[Stored data entries]
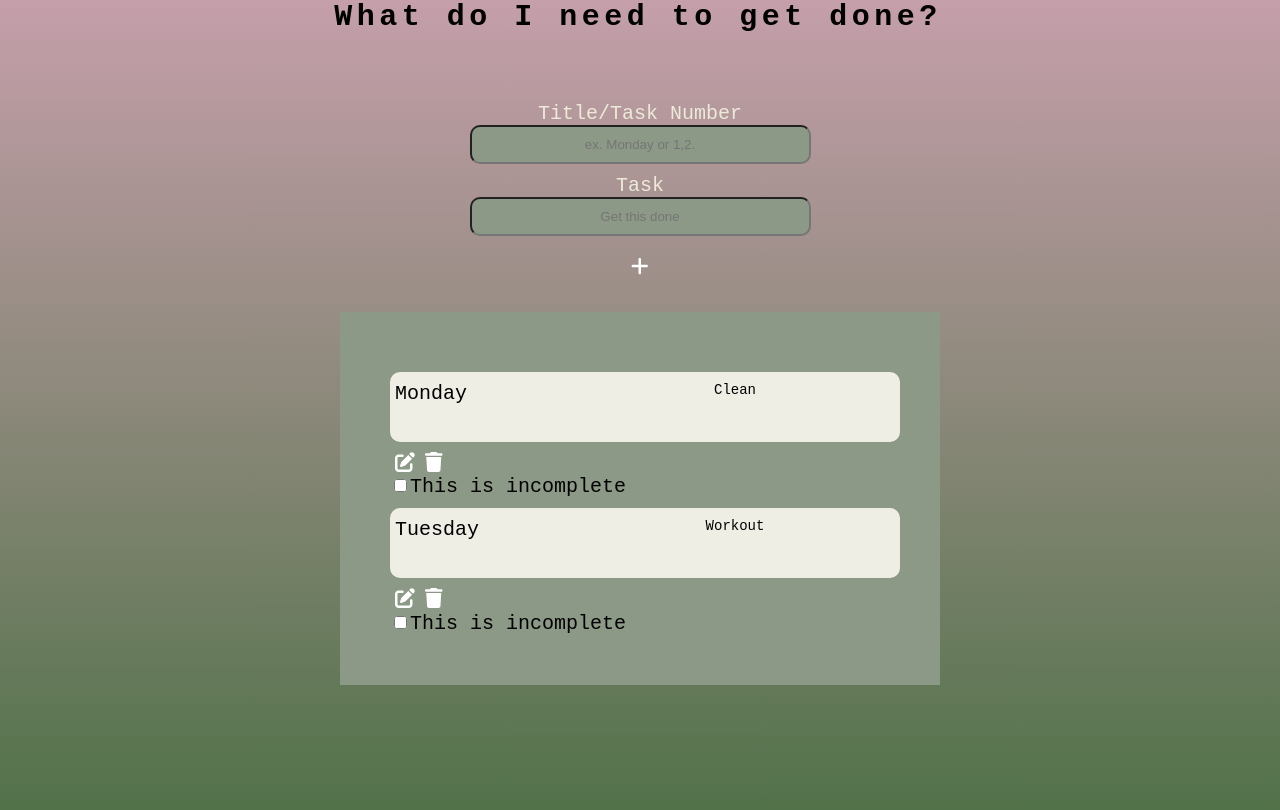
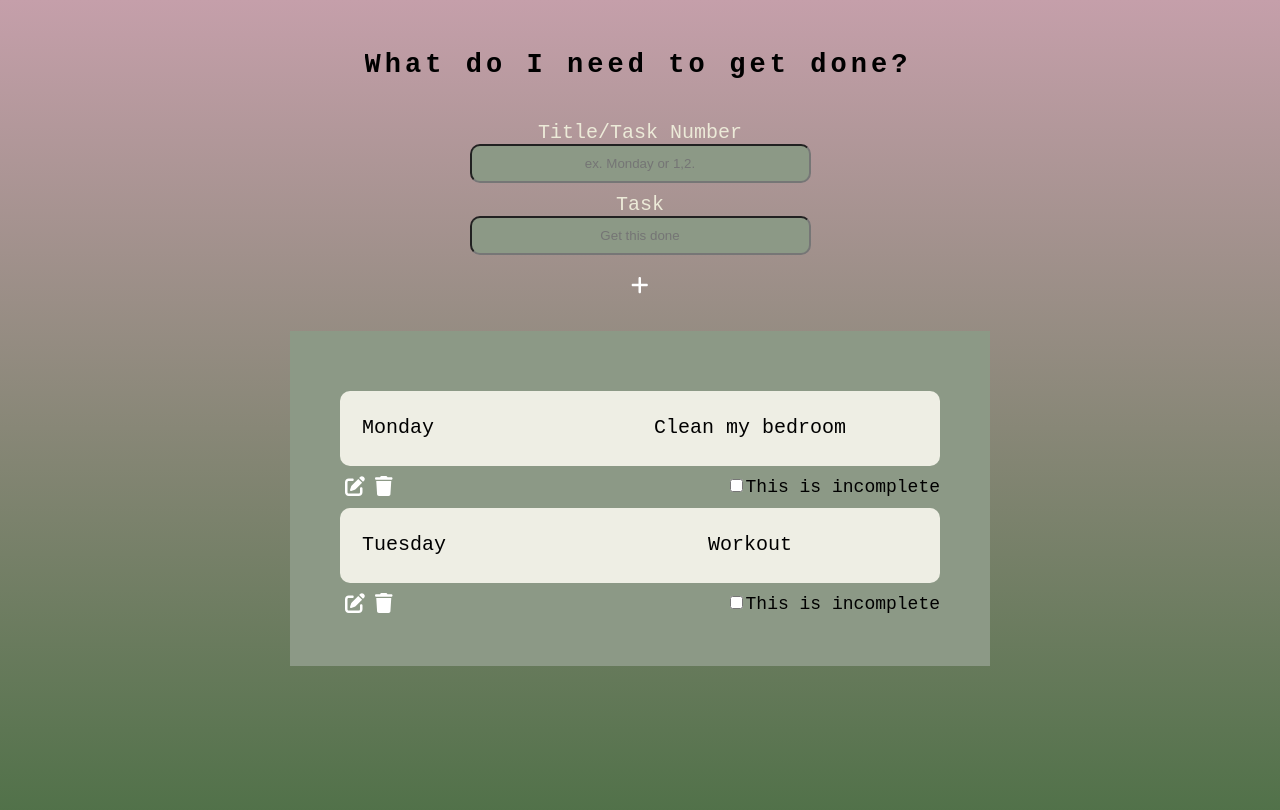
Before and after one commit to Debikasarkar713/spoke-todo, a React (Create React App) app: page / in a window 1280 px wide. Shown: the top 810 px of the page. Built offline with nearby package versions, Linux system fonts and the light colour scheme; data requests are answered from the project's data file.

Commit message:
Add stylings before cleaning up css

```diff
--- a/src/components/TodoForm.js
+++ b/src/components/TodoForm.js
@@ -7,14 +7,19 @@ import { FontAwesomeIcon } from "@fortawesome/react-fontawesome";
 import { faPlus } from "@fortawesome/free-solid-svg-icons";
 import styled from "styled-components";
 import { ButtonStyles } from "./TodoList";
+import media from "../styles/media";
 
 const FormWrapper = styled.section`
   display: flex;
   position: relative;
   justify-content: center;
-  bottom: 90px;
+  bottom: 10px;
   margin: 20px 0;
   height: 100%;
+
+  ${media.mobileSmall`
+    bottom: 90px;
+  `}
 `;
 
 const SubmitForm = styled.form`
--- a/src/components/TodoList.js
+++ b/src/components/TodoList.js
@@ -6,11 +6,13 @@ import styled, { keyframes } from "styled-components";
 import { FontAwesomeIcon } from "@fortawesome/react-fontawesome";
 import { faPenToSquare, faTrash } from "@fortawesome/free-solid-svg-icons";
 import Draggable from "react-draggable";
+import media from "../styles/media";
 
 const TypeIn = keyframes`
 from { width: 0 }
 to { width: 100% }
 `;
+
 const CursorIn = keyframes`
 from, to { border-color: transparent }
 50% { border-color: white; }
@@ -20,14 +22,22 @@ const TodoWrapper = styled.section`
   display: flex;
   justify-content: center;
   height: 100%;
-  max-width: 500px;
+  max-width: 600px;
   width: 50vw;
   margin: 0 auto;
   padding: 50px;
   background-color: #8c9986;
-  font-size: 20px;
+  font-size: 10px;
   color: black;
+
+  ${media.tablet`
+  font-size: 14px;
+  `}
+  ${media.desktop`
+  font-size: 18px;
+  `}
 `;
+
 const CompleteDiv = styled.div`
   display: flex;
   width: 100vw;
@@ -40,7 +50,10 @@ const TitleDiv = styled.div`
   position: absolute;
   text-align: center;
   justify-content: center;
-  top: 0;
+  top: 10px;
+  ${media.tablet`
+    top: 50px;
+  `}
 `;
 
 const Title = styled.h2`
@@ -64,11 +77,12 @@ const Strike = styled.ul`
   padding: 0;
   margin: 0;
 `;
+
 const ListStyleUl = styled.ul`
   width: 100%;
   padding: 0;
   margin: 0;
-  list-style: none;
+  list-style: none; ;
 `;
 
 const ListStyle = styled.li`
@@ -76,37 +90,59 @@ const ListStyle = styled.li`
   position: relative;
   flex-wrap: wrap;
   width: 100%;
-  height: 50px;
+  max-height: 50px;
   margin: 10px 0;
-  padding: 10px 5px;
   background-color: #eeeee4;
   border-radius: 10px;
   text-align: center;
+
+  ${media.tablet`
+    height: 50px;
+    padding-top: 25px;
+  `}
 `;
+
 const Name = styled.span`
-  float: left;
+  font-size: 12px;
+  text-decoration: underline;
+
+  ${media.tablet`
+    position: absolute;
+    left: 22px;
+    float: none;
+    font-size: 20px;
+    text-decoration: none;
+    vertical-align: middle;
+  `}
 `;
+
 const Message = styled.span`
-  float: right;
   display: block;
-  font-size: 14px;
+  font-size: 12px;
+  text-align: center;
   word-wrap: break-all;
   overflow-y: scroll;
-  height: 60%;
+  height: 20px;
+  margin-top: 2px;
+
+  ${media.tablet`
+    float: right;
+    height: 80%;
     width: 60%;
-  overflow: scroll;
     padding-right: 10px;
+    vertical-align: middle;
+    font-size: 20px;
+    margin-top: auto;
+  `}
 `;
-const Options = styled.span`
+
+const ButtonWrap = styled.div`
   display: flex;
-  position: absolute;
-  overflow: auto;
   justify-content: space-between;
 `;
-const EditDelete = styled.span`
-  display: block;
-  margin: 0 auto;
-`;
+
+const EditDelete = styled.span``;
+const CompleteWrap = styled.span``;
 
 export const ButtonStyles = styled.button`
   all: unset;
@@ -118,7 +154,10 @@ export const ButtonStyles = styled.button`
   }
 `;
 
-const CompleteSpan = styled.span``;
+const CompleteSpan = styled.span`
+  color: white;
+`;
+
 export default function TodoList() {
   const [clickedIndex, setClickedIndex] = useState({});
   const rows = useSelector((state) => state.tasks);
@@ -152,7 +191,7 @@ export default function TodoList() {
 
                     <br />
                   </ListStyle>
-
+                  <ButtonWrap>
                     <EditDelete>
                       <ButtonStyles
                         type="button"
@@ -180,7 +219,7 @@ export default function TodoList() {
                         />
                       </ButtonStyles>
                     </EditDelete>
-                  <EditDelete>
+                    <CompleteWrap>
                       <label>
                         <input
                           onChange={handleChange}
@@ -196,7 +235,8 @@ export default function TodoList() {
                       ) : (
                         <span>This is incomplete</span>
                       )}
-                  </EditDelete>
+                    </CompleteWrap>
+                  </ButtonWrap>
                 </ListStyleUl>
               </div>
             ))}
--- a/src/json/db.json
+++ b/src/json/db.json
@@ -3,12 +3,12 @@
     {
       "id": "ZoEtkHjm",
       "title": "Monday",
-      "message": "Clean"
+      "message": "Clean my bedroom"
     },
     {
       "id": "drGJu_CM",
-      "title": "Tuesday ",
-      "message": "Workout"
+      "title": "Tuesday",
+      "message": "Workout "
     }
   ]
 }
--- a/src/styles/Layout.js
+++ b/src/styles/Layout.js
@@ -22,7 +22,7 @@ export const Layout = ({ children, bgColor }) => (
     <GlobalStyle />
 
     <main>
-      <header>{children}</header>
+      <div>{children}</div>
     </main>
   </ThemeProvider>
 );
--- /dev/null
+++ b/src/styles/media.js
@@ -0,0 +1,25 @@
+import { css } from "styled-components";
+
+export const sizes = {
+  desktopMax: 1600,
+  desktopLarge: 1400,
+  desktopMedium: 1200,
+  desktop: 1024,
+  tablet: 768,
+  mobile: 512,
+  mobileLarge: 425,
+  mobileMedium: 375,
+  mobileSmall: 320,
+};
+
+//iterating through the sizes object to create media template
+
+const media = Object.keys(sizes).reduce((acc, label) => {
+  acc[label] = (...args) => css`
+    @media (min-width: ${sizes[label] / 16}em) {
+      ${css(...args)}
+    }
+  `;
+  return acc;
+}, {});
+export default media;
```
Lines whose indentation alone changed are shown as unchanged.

Instructions for the task:
Skipping any pictures, copy the entries exactly as they appear.

Reply:
Before and after one commit to Debikasarkar713/spoke-todo, a React (Create React App) app: page / in a window 1280 px wide. Shown: the top 810 px of the page. Built offline with nearby package versions, Linux system fonts and the light colour scheme; data requests are answered from the project's data file.

Commit message:
Add stylings before cleaning up css

```diff
--- a/src/components/TodoForm.js
+++ b/src/components/TodoForm.js
@@ -7,14 +7,19 @@ import { FontAwesomeIcon } from "@fortawesome/react-fontawesome";
 import { faPlus } from "@fortawesome/free-solid-svg-icons";
 import styled from "styled-components";
 import { ButtonStyles } from "./TodoList";
+import media from "../styles/media";
 
 const FormWrapper = styled.section`
   display: flex;
   position: relative;
   justify-content: center;
-  bottom: 90px;
+  bottom: 10px;
   margin: 20px 0;
   height: 100%;
+
+  ${media.mobileSmall`
+    bottom: 90px;
+  `}
 `;
 
 const SubmitForm = styled.form`
--- a/src/components/TodoList.js
+++ b/src/components/TodoList.js
@@ -6,11 +6,13 @@ import styled, { keyframes } from "styled-components";
 import { FontAwesomeIcon } from "@fortawesome/react-fontawesome";
 import { faPenToSquare, faTrash } from "@fortawesome/free-solid-svg-icons";
 import Draggable from "react-draggable";
+import media from "../styles/media";
 
 const TypeIn = keyframes`
 from { width: 0 }
 to { width: 100% }
 `;
+
 const CursorIn = keyframes`
 from, to { border-color: transparent }
 50% { border-color: white; }
@@ -20,14 +22,22 @@ const TodoWrapper = styled.section`
   display: flex;
   justify-content: center;
   height: 100%;
-  max-width: 500px;
+  max-width: 600px;
   width: 50vw;
   margin: 0 auto;
   padding: 50px;
   background-color: #8c9986;
-  font-size: 20px;
+  font-size: 10px;
   color: black;
+
+  ${media.tablet`
+  font-size: 14px;
+  `}
+  ${media.desktop`
+  font-size: 18px;
+  `}
 `;
+
 const CompleteDiv = styled.div`
   display: flex;
   width: 100vw;
@@ -40,7 +50,10 @@ const TitleDiv = styled.div`
   position: absolute;
   text-align: center;
   justify-content: center;
-  top: 0;
+  top: 10px;
+  ${media.tablet`
+    top: 50px;
+  `}
 `;
 
 const Title = styled.h2`
@@ -64,11 +77,12 @@ const Strike = styled.ul`
   padding: 0;
   margin: 0;
 `;
+
 const ListStyleUl = styled.ul`
   width: 100%;
   padding: 0;
   margin: 0;
-  list-style: none;
+  list-style: none; ;
 `;
 
 const ListStyle = styled.li`
@@ -76,37 +90,59 @@ const ListStyle = styled.li`
   position: relative;
   flex-wrap: wrap;
   width: 100%;
-  height: 50px;
+  max-height: 50px;
   margin: 10px 0;
-  padding: 10px 5px;
   background-color: #eeeee4;
   border-radius: 10px;
   text-align: center;
+
+  ${media.tablet`
+    height: 50px;
+    padding-top: 25px;
+  `}
 `;
+
 const Name = styled.span`
-  float: left;
+  font-size: 12px;
+  text-decoration: underline;
+
+  ${media.tablet`
+    position: absolute;
+    left: 22px;
+    float: none;
+    font-size: 20px;
+    text-decoration: none;
+    vertical-align: middle;
+  `}
 `;
+
 const Message = styled.span`
-  float: right;
   display: block;
-  font-size: 14px;
+  font-size: 12px;
+  text-align: center;
   word-wrap: break-all;
   overflow-y: scroll;
-  height: 60%;
+  height: 20px;
+  margin-top: 2px;
+
+  ${media.tablet`
+    float: right;
+    height: 80%;
     width: 60%;
-  overflow: scroll;
     padding-right: 10px;
+    vertical-align: middle;
+    font-size: 20px;
+    margin-top: auto;
+  `}
 `;
-const Options = styled.span`
+
+const ButtonWrap = styled.div`
   display: flex;
-  position: absolute;
-  overflow: auto;
   justify-content: space-between;
 `;
-const EditDelete = styled.span`
-  display: block;
-  margin: 0 auto;
-`;
+
+const EditDelete = styled.span``;
+const CompleteWrap = styled.span``;
 
 export const ButtonStyles = styled.button`
   all: unset;
@@ -118,7 +154,10 @@ export const ButtonStyles = styled.button`
   }
 `;
 
-const CompleteSpan = styled.span``;
+const CompleteSpan = styled.span`
+  color: white;
+`;
+
 export default function TodoList() {
   const [clickedIndex, setClickedIndex] = useState({});
   const rows = useSelector((state) => state.tasks);
@@ -152,7 +191,7 @@ export default function TodoList() {
 
                     <br />
                   </ListStyle>
-
+                  <ButtonWrap>
                     <EditDelete>
                       <ButtonStyles
                         type="button"
@@ -180,7 +219,7 @@ export default function TodoList() {
                         />
                       </ButtonStyles>
                     </EditDelete>
-                  <EditDelete>
+                    <CompleteWrap>
                       <label>
                         <input
                           onChange={handleChange}
@@ -196,7 +235,8 @@ export default function TodoList() {
                       ) : (
                         <span>This is incomplete</span>
                       )}
-                  </EditDelete>
+                    </CompleteWrap>
+                  </ButtonWrap>
                 </ListStyleUl>
               </div>
             ))}
--- a/src/json/db.json
+++ b/src/json/db.json
@@ -3,12 +3,12 @@
     {
       "id": "ZoEtkHjm",
       "title": "Monday",
-      "message": "Clean"
+      "message": "Clean my bedroom"
     },
     {
       "id": "drGJu_CM",
-      "title": "Tuesday ",
-      "message": "Workout"
+      "title": "Tuesday",
+      "message": "Workout "
     }
   ]
 }
--- a/src/styles/Layout.js
+++ b/src/styles/Layout.js
@@ -22,7 +22,7 @@ export const Layout = ({ children, bgColor }) => (
     <GlobalStyle />
 
     <main>
-      <header>{children}</header>
+      <div>{children}</div>
     </main>
   </ThemeProvider>
 );
--- /dev/null
+++ b/src/styles/media.js
@@ -0,0 +1,25 @@
+import { css } from "styled-components";
+
+export const sizes = {
+  desktopMax: 1600,
+  desktopLarge: 1400,
+  desktopMedium: 1200,
+  desktop: 1024,
+  tablet: 768,
+  mobile: 512,
+  mobileLarge: 425,
+  mobileMedium: 375,
+  mobileSmall: 320,
+};
+
+//iterating through the sizes object to create media template
+
+const media = Object.keys(sizes).reduce((acc, label) => {
+  acc[label] = (...args) => css`
+    @media (min-width: ${sizes[label] / 16}em) {
+      ${css(...args)}
+    }
+  `;
+  return acc;
+}, {});
+export default media;
```
Lines whose indentation alone changed are shown as unchanged.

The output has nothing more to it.